*EXERCISE*: Examine each line of the data. Copy the line if it includes the word "left".

***** MATERIAL PROVIDED *****

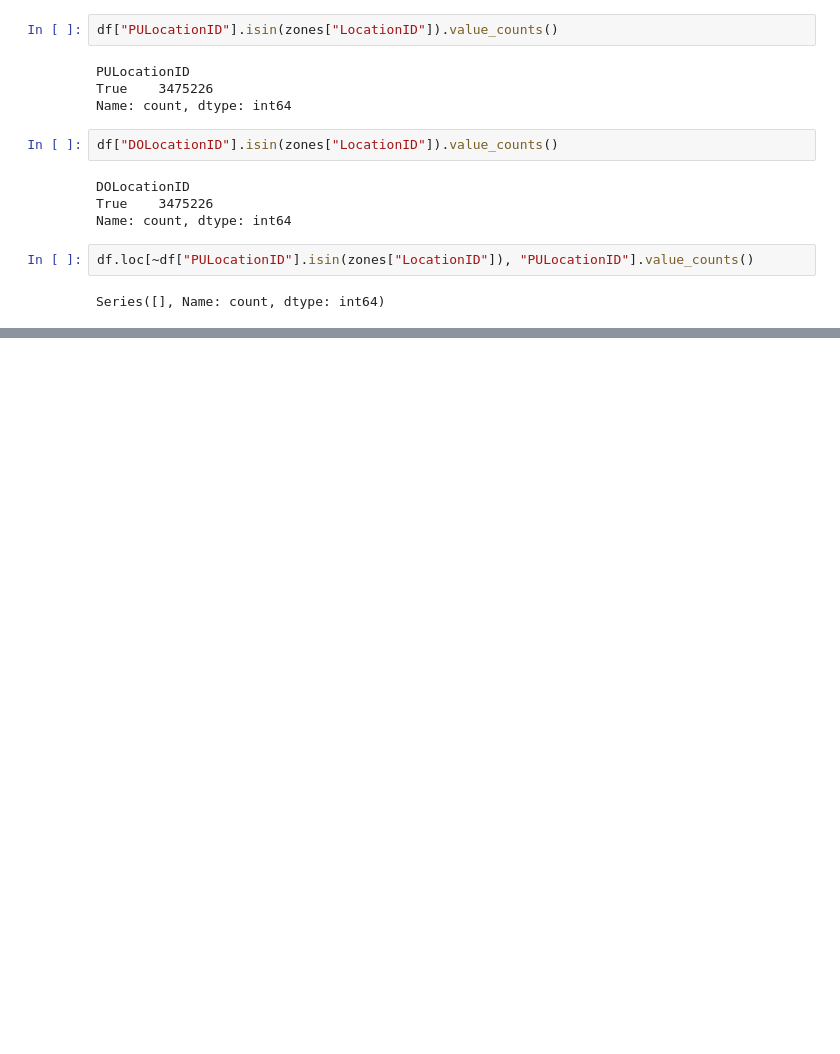
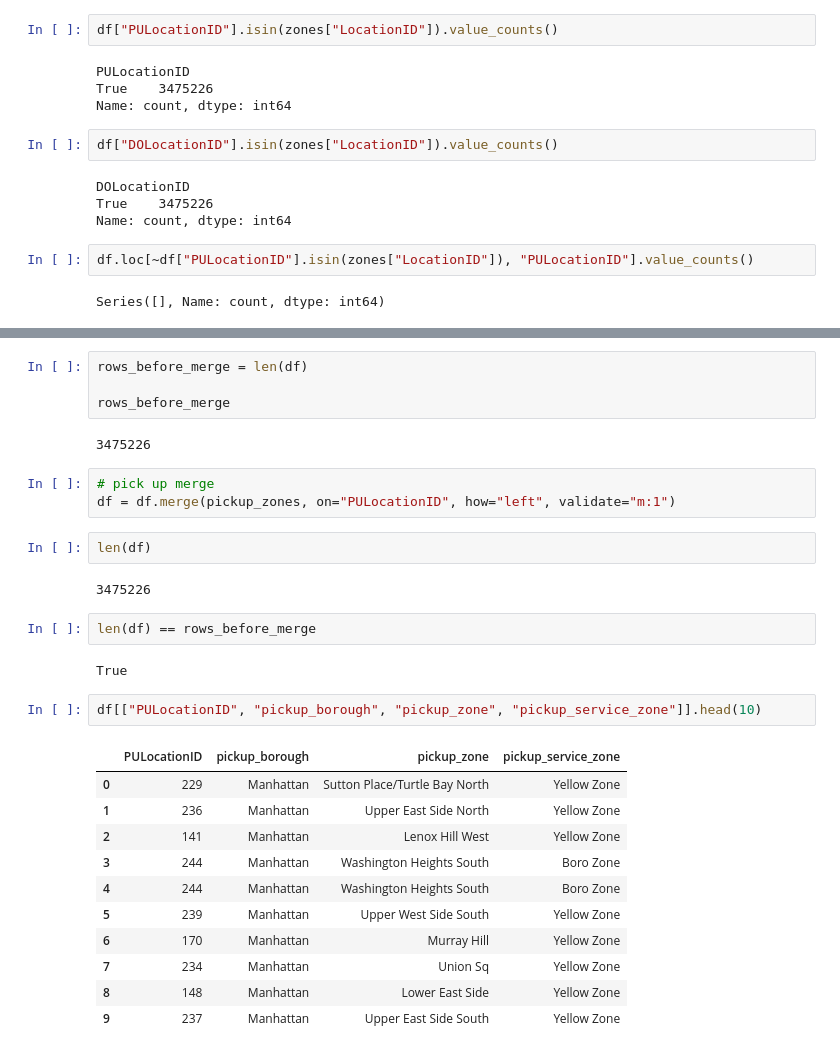
Before and after one commit to Chris316-git/nyc-taxi-demand-analysis, a Jupyter notebook: notebook/01_data_understanding.ipynb, the cells around one changed output, grey strips where cells are left out. Cells and saved outputs as stored; diff of their text form; blank space fills up the shorter version.

```diff
--- a/notebook/01_data_understanding.ipynb
+++ b/notebook/01_data_understanding.ipynb
@@ -547,0 +570,31 @@ Series([], Name: count, dtype: int64)
+# %%
+rows_before_merge = len(df)
+
+rows_before_merge
+# %% [output]
+3475226
+# %%
+# pick up merge
+df = df.merge(pickup_zones, on="PULocationID", how="left", validate="m:1")
+# %%
+len(df)
+# %% [output]
+3475226
+# %%
+len(df) == rows_before_merge
+# %% [output]
+True
+# %%
+df[["PULocationID", "pickup_borough", "pickup_zone", "pickup_service_zone"]].head(10)
+# %% [output]
+|  | PULocationID | pickup_borough | pickup_zone | pickup_service_zone |
+| 0 | 229 | Manhattan | Sutton Place/Turtle Bay North | Yellow Zone |
+| 1 | 236 | Manhattan | Upper East Side North | Yellow Zone |
+| 2 | 141 | Manhattan | Lenox Hill West | Yellow Zone |
+| 3 | 244 | Manhattan | Washington Heights South | Boro Zone |
+| 4 | 244 | Manhattan | Washington Heights South | Boro Zone |
+| 5 | 239 | Manhattan | Upper West Side South | Yellow Zone |
+| 6 | 170 | Manhattan | Murray Hill | Yellow Zone |
+| 7 | 234 | Manhattan | Union Sq | Yellow Zone |
+| 8 | 148 | Manhattan | Lower East Side | Yellow Zone |
+| 9 | 237 | Manhattan | Upper East Side South | Yellow Zone |
```
Also changed, not shown: parts of 17 cells of this notebook, 1 other file.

*****

*TASK ANSWER*:
Before and after one commit to Chris316-git/nyc-taxi-demand-analysis, a Jupyter notebook: notebook/01_data_understanding.ipynb, the cells around one changed output, grey strips where cells are left out. Cells and saved outputs as stored; diff of their text form; blank space fills up the shorter version.
+df = df.merge(pickup_zones, on="PULocationID", how="left", validate="m:1")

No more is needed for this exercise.